The Debt Ratio is a financial formula within the family of Leverage Ratios . It takes two numbers from your company’s balance sheet — total debt and total assets — and divides them. This produces a number that tells you the proportion of your business’ assets that are financed by debt.
Debt Ratio Formula:
Debt Ratio = total debt / total assets
Total debt: Total debt is found on your company’s balance sheet. It is all long-term loans and short-term liabilities added together.
Total assets: Total assets is the sum of all cash stores, accounts receivable, inventory, equipment, and anything else of value owned by your business. It can be calculated from your balance sheet by adding together fixed and current assets.
Balance sheet: A core financial statement that records a snapshot of a company’s assets, liabilities, and equity at the time of publication. For more information about the Balance Sheet, read our helpful blog post !
What can the debt ratio tell me about my business?
The debt ratio tells you the proportion of your company’s assets that are financed by debt, and indicates how leveraged your company currently is. It may be expressed as a decimal or percentage.
A debt ratio of exactly one (or 100%) means that you have equal amounts of debt and assets.
A number under one — such as .5, or 50% — means that half of your total assets are financed by debt. Banks and other lenders look favorably on lower debt ratios, as these indicate that the company is in a better position to pay off its obligations.
A ratio over one means your business currently holds more debt than assets, and you have negative equity. In this scenario, you may be at risk of defaulting on loans, or going bankrupt.
A higher debt ratio means your company is more leveraged, and taking on greater financial risk. However, leveraging is an important aspect of company growth, and too low of a debt ratio may indicate that a business owner is playing things too safely.
Debt ratios vary widely depending on the business model of the company. A business with greater variability in cash flow may keep an extremely low debt ratio to mitigate risk.
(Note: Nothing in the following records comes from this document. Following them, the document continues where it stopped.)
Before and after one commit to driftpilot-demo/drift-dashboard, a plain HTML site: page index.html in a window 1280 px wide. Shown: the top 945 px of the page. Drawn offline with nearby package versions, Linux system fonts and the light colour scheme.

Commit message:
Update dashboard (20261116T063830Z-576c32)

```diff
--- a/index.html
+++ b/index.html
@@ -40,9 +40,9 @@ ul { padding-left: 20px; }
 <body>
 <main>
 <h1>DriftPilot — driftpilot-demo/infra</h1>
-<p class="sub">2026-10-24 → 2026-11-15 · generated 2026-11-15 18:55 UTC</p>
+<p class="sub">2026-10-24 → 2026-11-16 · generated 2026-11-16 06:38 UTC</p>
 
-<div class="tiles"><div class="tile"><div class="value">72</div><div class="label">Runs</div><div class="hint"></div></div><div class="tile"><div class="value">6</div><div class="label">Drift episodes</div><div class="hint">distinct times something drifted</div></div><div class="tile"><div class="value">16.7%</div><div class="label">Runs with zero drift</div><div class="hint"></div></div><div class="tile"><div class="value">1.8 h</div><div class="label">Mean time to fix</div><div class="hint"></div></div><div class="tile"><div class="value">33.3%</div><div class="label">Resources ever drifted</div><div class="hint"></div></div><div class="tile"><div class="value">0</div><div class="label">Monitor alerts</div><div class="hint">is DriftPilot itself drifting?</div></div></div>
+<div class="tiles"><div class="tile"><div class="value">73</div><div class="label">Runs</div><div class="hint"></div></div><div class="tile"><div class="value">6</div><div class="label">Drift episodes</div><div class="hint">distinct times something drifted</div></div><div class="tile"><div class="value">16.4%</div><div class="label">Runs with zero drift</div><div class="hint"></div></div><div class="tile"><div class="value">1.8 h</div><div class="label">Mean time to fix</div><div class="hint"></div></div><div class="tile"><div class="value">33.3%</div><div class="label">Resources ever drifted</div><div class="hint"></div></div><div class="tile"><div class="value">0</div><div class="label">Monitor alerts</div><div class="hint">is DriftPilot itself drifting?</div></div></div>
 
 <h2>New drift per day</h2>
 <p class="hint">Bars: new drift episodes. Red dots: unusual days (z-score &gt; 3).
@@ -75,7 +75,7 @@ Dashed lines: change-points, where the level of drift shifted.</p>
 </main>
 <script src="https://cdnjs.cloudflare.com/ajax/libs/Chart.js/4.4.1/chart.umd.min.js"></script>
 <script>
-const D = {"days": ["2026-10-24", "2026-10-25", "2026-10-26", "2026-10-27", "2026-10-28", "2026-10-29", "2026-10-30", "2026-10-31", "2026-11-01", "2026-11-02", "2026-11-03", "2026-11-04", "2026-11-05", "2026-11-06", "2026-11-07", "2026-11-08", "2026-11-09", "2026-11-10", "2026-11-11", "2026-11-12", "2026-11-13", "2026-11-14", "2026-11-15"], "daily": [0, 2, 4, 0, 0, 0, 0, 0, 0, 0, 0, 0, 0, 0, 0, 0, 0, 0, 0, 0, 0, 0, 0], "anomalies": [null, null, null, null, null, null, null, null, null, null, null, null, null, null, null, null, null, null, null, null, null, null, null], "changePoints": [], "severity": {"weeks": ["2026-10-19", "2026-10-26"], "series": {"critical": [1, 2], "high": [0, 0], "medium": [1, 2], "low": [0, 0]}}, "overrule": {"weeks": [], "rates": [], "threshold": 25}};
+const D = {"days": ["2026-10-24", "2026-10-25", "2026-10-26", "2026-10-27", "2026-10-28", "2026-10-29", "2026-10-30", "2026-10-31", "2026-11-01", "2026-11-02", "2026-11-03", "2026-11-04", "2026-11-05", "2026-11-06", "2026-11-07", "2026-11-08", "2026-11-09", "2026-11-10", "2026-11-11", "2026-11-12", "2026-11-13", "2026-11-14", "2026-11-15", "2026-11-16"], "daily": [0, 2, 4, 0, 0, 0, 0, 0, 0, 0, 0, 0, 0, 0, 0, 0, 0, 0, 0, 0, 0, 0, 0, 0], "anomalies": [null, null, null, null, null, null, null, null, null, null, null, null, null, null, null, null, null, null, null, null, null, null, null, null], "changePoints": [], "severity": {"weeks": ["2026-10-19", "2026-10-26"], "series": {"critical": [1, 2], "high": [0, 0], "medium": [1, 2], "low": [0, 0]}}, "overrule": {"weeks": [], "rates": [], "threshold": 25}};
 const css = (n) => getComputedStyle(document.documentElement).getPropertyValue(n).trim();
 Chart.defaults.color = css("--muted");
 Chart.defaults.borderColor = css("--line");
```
Comparing your debt ratio to the ratio of companies of a similar size within your industry can give you a sense of whether or not you are within the average.